Unless you’ve been following the evolution of digital music for a long time, you might have seen the Mp3Tunes lawsuit as just another in a long line of attempts by the major record labels to squeeze money out of digital services, as they continue to fight the ongoing disruption of their business model. And that’s true, but Michael Robertson isn’t just one of many startups that have gotten wrapped up in music-industry red tape over the years. For the industry, he’s been like the Patient Zero of the digital era, the one who infected everyone else with ideas about how online music should work.

Mp3Tunes paved the way for Google and Amazon

When Google and Amazon both launched their cloud-based music services earlier this year, what they were offering seemed pretty obvious.
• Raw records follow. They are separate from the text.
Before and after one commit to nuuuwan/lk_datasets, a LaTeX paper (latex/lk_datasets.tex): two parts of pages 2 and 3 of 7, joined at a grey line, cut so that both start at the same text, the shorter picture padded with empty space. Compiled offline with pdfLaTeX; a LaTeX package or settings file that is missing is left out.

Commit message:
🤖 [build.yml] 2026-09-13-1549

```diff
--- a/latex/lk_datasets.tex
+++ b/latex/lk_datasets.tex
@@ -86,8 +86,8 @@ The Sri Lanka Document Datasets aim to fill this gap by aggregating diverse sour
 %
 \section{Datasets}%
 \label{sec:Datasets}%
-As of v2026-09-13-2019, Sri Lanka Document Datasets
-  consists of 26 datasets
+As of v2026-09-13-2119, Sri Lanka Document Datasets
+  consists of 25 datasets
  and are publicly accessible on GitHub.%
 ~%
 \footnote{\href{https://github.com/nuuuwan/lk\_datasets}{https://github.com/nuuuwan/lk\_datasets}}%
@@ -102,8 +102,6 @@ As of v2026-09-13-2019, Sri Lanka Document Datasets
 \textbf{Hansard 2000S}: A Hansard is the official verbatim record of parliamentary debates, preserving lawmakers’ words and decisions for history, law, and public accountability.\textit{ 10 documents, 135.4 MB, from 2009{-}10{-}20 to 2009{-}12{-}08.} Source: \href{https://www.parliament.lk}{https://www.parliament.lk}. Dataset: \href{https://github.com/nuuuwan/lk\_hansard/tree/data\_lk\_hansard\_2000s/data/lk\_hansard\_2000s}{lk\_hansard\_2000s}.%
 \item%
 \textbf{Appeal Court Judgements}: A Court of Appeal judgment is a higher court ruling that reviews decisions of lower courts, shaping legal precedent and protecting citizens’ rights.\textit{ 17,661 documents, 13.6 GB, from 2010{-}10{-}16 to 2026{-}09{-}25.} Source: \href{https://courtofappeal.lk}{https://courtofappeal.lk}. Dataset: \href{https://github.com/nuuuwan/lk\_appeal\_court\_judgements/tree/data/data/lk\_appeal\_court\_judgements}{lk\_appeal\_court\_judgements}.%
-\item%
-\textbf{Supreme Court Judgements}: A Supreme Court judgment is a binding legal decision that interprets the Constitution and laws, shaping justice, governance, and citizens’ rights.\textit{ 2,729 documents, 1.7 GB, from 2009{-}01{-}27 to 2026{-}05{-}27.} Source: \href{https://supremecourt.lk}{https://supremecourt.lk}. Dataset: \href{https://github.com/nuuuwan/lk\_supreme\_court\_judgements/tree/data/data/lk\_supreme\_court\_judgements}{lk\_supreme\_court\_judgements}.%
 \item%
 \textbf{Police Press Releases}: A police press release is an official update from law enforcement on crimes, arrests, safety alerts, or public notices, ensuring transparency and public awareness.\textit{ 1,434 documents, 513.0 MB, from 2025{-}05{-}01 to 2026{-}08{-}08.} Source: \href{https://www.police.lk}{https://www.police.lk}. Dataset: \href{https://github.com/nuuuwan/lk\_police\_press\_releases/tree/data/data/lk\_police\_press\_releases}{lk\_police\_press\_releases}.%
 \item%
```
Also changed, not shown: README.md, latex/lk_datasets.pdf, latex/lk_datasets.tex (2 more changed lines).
Of course you should be able to upload your music to an online storage locker, and access that music wherever and whenever you wanted to, and move songs that you bought through those online services into your locker at will. When a number of observers wondered about the legality of these features — since neither Google nor Amazon seemed to have signed any deals with the record labels first — both companies effectively said that they didn’t need licenses and believed they were on firm legal ground.

If that legal ground was firm at all (and there’s still some debate about just how firm it is), Michael Robertson deserves a lot of the credit for making it so. Although the EMI case against Mp3Tunes dates back to 2007, Robertson has been fighting this particular battle for more than a decade — almost since the Mp3 file was first invented. Robertson’s first attempt at a cloud-based music service, called simply Mp3.com, appeared in 1997, before many people had even heard of web-based email, let alone what we have come to know as the “cloud.” And it was briefly a big hit on the stock market during the dot-com bubble years.
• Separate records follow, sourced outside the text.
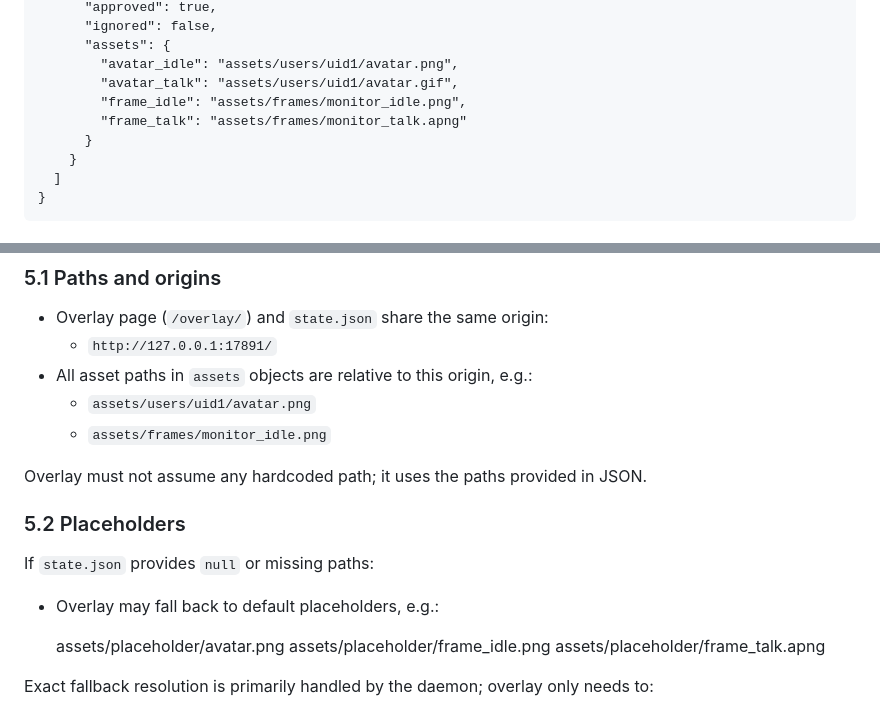
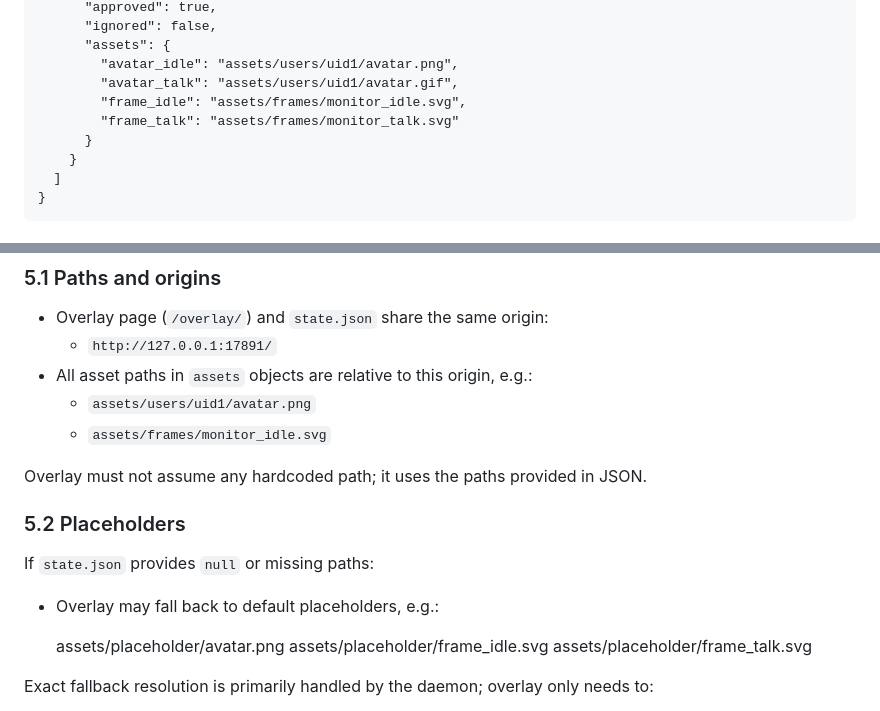
Before and after one commit to h4rm0n1c/tsraild, a Markdown page: AGENTS.md, 2 parts joined by grey strips. Rendered like a GitHub page.

Commit message:
Update monitor frame defaults to SVG

```diff
--- a/AGENTS.md
+++ b/AGENTS.md
@@ -71,8 +71,8 @@ The overlay expects a JSON document of the form:
           "assets": {
             "avatar_idle": "assets/users/uid1/avatar.png",
             "avatar_talk": "assets/users/uid1/avatar.gif",
-            "frame_idle": "assets/frames/monitor_idle.png",
-            "frame_talk": "assets/frames/monitor_talk.apng"
+            "frame_idle": "assets/frames/monitor_idle.svg",
+            "frame_talk": "assets/frames/monitor_talk.svg"
           }
         }
       ]
@@ -198,7 +198,7 @@ These are guidelines; actual values should be tuned for legibility and aesthetic
   - `http://127.0.0.1:17891/`
 - All asset paths in `assets` objects are relative to this origin, e.g.:
   - `assets/users/uid1/avatar.png`
-  - `assets/frames/monitor_idle.png`
+  - `assets/frames/monitor_idle.svg`
 
 Overlay must not assume any hardcoded path; it uses the paths provided in JSON.
 
@@ -209,8 +209,8 @@ If `state.json` provides `null` or missing paths:
 - Overlay may fall back to default placeholders, e.g.:
 
     assets/placeholder/avatar.png
-    assets/placeholder/frame_idle.png
-    assets/placeholder/frame_talk.apng
+    assets/placeholder/frame_idle.svg
+    assets/placeholder/frame_talk.svg
 
 Exact fallback resolution is primarily handled by the daemon; overlay only needs to:
 - Use the provided path directly.
```
Also changed, not shown: other parts of AGENTS.md (+2 -2 lines), DESIGN.md (+1 -1 lines), OVERLAY.md (+6 -6 lines).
At that point, however, the record labels were still fighting tooth-and-nail to try to forestall the inevitable digital evolution, and they sued Mp3.com as a group for what they claimed was massive copyright infringement. Robertson settled with many of the labels, but Universal Music pursued the case; Mp3.com eventually lost; and was forced to pay $53 million. The company was ultimately sold to Vivendi, which tried to operate it as a licensed music-buying service but failed to get much traction.
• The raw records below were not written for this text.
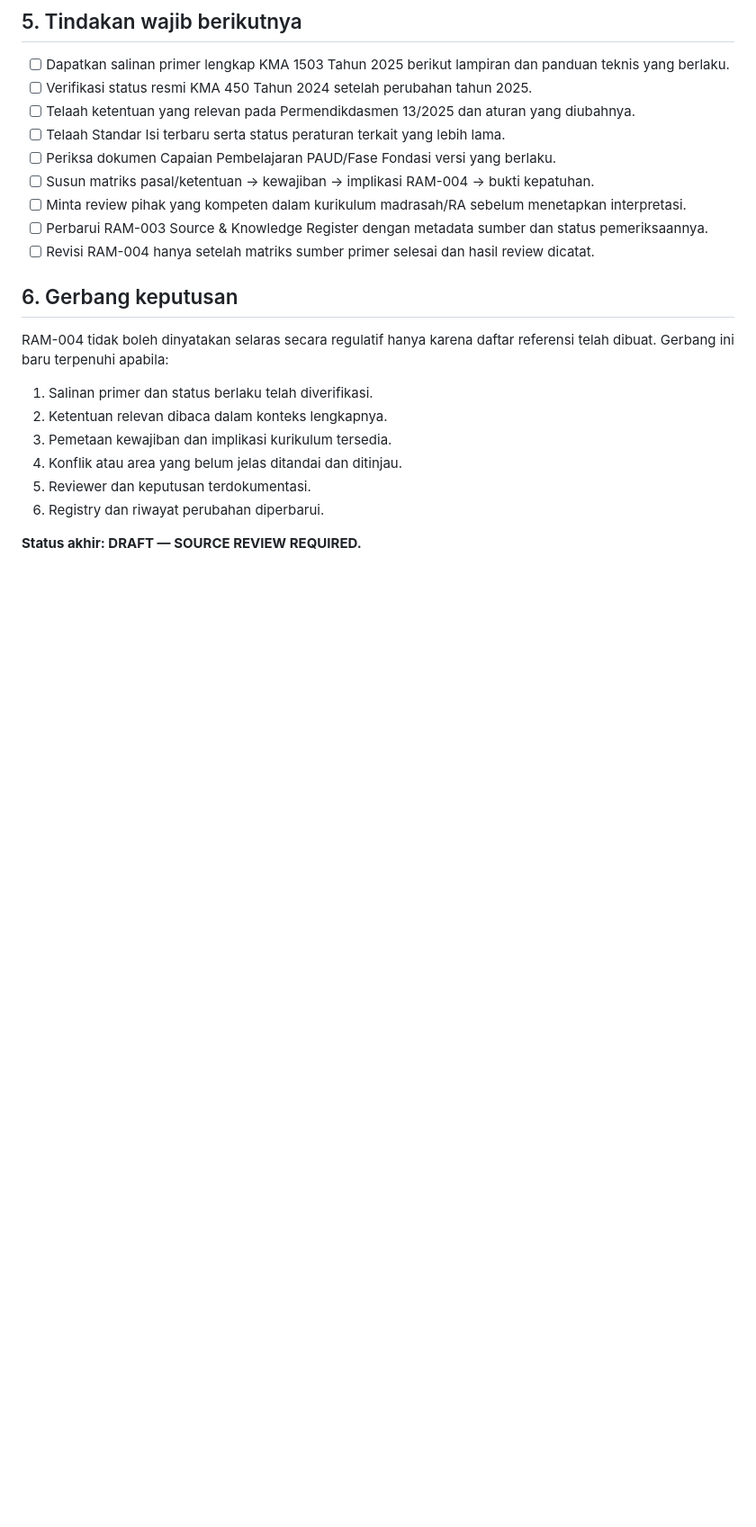
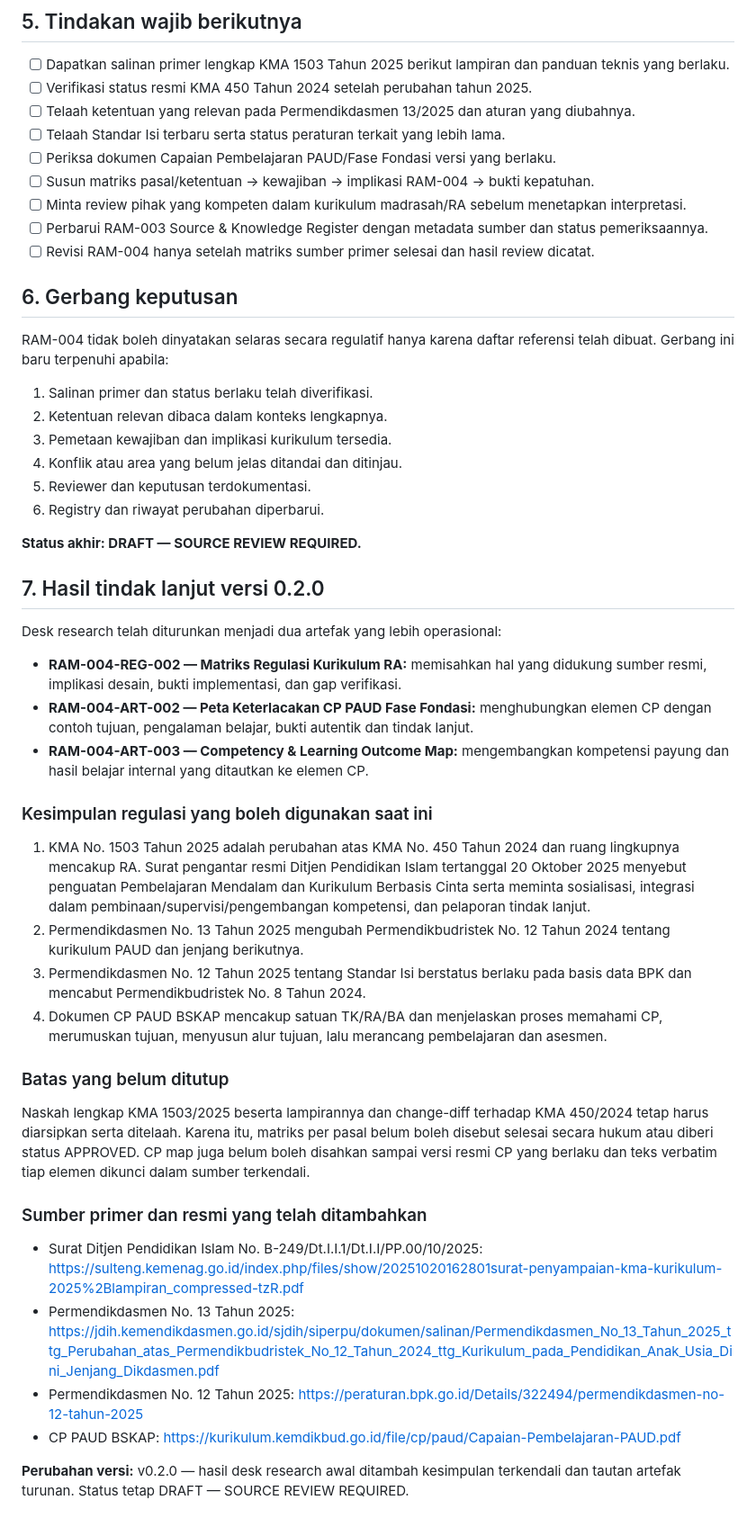
Before and after one commit to gunaracorp/ra-al-munawaroh-os, a Markdown page: 04-CURRICULUM/RAM-004-REGULATORY-ALIGNMENT-REGISTER.md, the part around the change. Shown at 90% size. Drawn GitHub-style; blank space fills up the shorter version.

Commit message:
Expand regulatory register with matrix and CP crosswalk findings

```diff
--- a/04-CURRICULUM/RAM-004-REGULATORY-ALIGNMENT-REGISTER.md
+++ b/04-CURRICULUM/RAM-004-REGULATORY-ALIGNMENT-REGISTER.md
@@ -79,3 +79,32 @@ RAM-004 tidak boleh dinyatakan selaras secara regulatif hanya karena daftar refe
 6. Registry dan riwayat perubahan diperbarui.
 
 **Status akhir: DRAFT — SOURCE REVIEW REQUIRED.**
+
+
+## 7. Hasil tindak lanjut versi 0.2.0
+
+Desk research telah diturunkan menjadi dua artefak yang lebih operasional:
+
+- **RAM-004-REG-002 — Matriks Regulasi Kurikulum RA:** memisahkan hal yang didukung sumber resmi, implikasi desain, bukti implementasi, dan gap verifikasi.
+- **RAM-004-ART-002 — Peta Keterlacakan CP PAUD Fase Fondasi:** menghubungkan elemen CP dengan contoh tujuan, pengalaman belajar, bukti autentik dan tindak lanjut.
+- **RAM-004-ART-003 — Competency & Learning Outcome Map:** mengembangkan kompetensi payung dan hasil belajar internal yang ditautkan ke elemen CP.
+
+### Kesimpulan regulasi yang boleh digunakan saat ini
+
+1. KMA No. 1503 Tahun 2025 adalah perubahan atas KMA No. 450 Tahun 2024 dan ruang lingkupnya mencakup RA. Surat pengantar resmi Ditjen Pendidikan Islam tertanggal 20 Oktober 2025 menyebut penguatan Pembelajaran Mendalam dan Kurikulum Berbasis Cinta serta meminta sosialisasi, integrasi dalam pembinaan/supervisi/pengembangan kompetensi, dan pelaporan tindak lanjut.
+2. Permendikdasmen No. 13 Tahun 2025 mengubah Permendikbudristek No. 12 Tahun 2024 tentang kurikulum PAUD dan jenjang berikutnya.
+3. Permendikdasmen No. 12 Tahun 2025 tentang Standar Isi berstatus berlaku pada basis data BPK dan mencabut Permendikbudristek No. 8 Tahun 2024.
+4. Dokumen CP PAUD BSKAP mencakup satuan TK/RA/BA dan menjelaskan proses memahami CP, merumuskan tujuan, menyusun alur tujuan, lalu merancang pembelajaran dan asesmen.
+
+### Batas yang belum ditutup
+
+Naskah lengkap KMA 1503/2025 beserta lampirannya dan change-diff terhadap KMA 450/2024 tetap harus diarsipkan serta ditelaah. Karena itu, matriks per pasal belum boleh disebut selesai secara hukum atau diberi status APPROVED. CP map juga belum boleh disahkan sampai versi resmi CP yang berlaku dan teks verbatim tiap elemen dikunci dalam sumber terkendali.
+
+### Sumber primer dan resmi yang telah ditambahkan
+
+- Surat Ditjen Pendidikan Islam No. B-249/Dt.I.I.1/Dt.I.I/PP.00/10/2025: https://sulteng.kemenag.go.id/index.php/files/show/20251020162801surat-penyampaian-kma-kurikulum-2025%2Blampiran_compressed-tzR.pdf
+- Permendikdasmen No. 13 Tahun 2025: https://jdih.kemendikdasmen.go.id/sjdih/siperpu/dokumen/salinan/Permendikdasmen_No_13_Tahun_2025_ttg_Perubahan_atas_Permendikbudristek_No_12_Tahun_2024_ttg_Kurikulum_pada_Pendidikan_Anak_Usia_Dini_Jenjang_Dikdasmen.pdf
+- Permendikdasmen No. 12 Tahun 2025: https://peraturan.bpk.go.id/Details/322494/permendikdasmen-no-12-tahun-2025
+- CP PAUD BSKAP: https://kurikulum.kemdikbud.go.id/file/cp/paud/Capaian-Pembelajaran-PAUD.pdf
+
+**Perubahan versi:** v0.2.0 — hasil desk research awal ditambah kesimpulan terkendali dan tautan artefak turunan. Status tetap DRAFT — SOURCE REVIEW REQUIRED.
```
Robertson just kept on fighting

Most founders would probably have licked their wounds and moved on to something else after such a loss, and Robertson did launch a few new battles against other incumbent industries. He started a company called SIPphone that was aimed at using open-source software to provide Skype-style phone service, and he launched another that was originally called Lindows, which offered a Linux-based competitor to Windows (after a legal threat from Microsoft (s msft), the name was changed to Linspire). But he didn’t give up on the cloud-based music idea, and the next venture was Mp3Tunes.

When Google and Amazon launched their services, I asked Robertson what he thought about the two giants coming along after all of his battles and offering what was essentially a duplicate of the service he had been trying to offer for a decade or so. His response surprised me somewhat because he was so sanguine about the outcome, and about how that’s the kind of risk that an entrepreneur takes: that someone will come along and succeed where they failed:

That’s the free market. The same thing that allows me to do it allows anyone to come along and copy me and compete with me. It’s not enough to have the idea, you have to have the execution and the timing — and being early is almost the same as being wrong.

Would the digital-music landscape look the way it does if Robertson had not kept fighting? Perhaps. The record labels might have evolved or made the decisions they have regardless — but it’s also possible that they might have dug their heels in even harder. And there’s no doubt the Mp3Tunes founder knew what he was getting into: as the old saying goes about entrepreneurship and startups, “the pioneers get the arrows and the settlers get the land.” But every now and then it’s worth paying a bit of attention to those pioneers, because without them, there might not be any land to settle.

Post and thumbnail photos courtesy of Wikimedia Commons